__INFORMATION__:
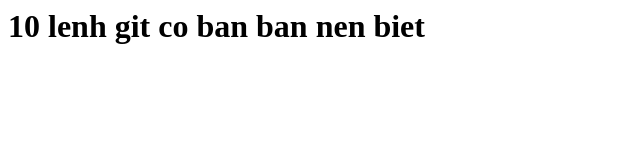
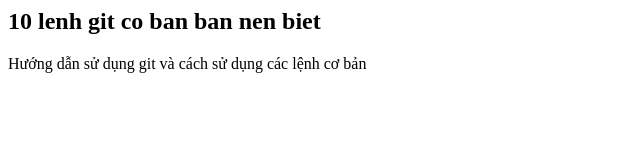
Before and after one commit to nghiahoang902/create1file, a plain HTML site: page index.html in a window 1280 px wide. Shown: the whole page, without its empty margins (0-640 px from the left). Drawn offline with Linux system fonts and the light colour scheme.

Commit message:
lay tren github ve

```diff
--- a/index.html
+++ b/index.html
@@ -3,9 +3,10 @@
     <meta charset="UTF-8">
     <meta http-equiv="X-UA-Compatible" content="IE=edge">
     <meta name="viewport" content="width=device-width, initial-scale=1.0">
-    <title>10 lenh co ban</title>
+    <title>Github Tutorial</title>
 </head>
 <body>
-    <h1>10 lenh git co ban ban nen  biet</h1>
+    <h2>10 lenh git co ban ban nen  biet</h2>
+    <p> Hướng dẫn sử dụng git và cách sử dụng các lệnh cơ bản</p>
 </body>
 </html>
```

* * *

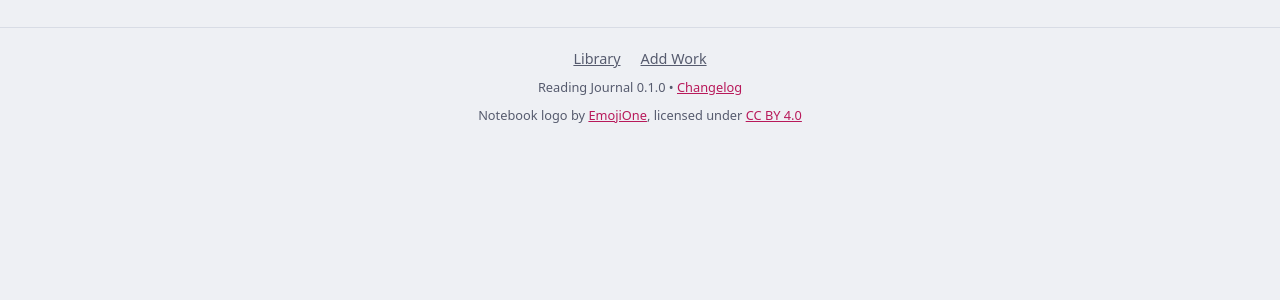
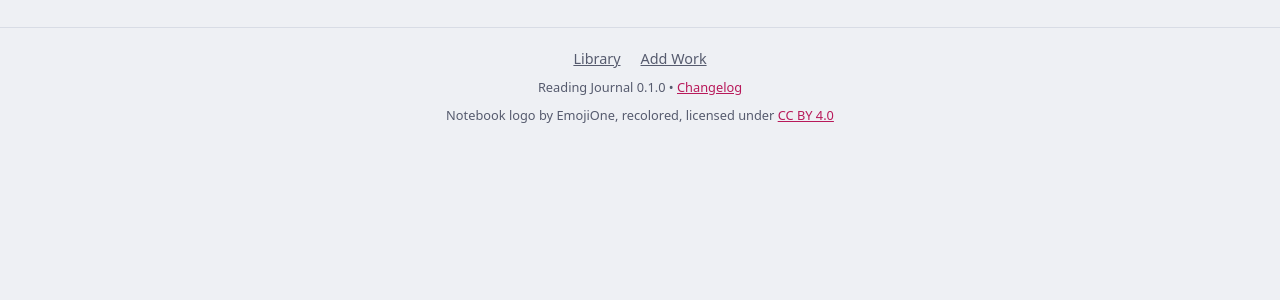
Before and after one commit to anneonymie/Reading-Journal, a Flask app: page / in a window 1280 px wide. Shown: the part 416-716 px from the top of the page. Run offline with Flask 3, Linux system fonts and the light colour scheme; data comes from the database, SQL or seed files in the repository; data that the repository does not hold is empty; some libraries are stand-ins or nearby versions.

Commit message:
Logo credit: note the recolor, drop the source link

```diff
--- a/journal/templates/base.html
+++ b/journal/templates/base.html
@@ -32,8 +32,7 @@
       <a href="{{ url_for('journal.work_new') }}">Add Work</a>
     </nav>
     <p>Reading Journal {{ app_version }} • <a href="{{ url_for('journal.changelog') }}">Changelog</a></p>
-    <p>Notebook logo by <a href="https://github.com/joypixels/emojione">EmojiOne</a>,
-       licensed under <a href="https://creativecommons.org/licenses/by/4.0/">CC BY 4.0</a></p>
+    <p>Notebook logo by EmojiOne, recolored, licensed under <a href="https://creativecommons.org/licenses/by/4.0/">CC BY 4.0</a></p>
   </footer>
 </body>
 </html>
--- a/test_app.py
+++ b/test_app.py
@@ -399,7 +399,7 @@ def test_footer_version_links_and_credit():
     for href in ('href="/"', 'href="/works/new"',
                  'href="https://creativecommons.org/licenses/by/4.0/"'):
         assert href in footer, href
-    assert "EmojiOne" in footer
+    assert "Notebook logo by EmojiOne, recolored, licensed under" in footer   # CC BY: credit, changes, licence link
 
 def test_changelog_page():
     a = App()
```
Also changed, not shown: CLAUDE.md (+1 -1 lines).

__REQUIREMENT__:
Say how many lines of the data hold the string "assert", with no other words in your reply.

__PROBLEM SOLUTION__:
3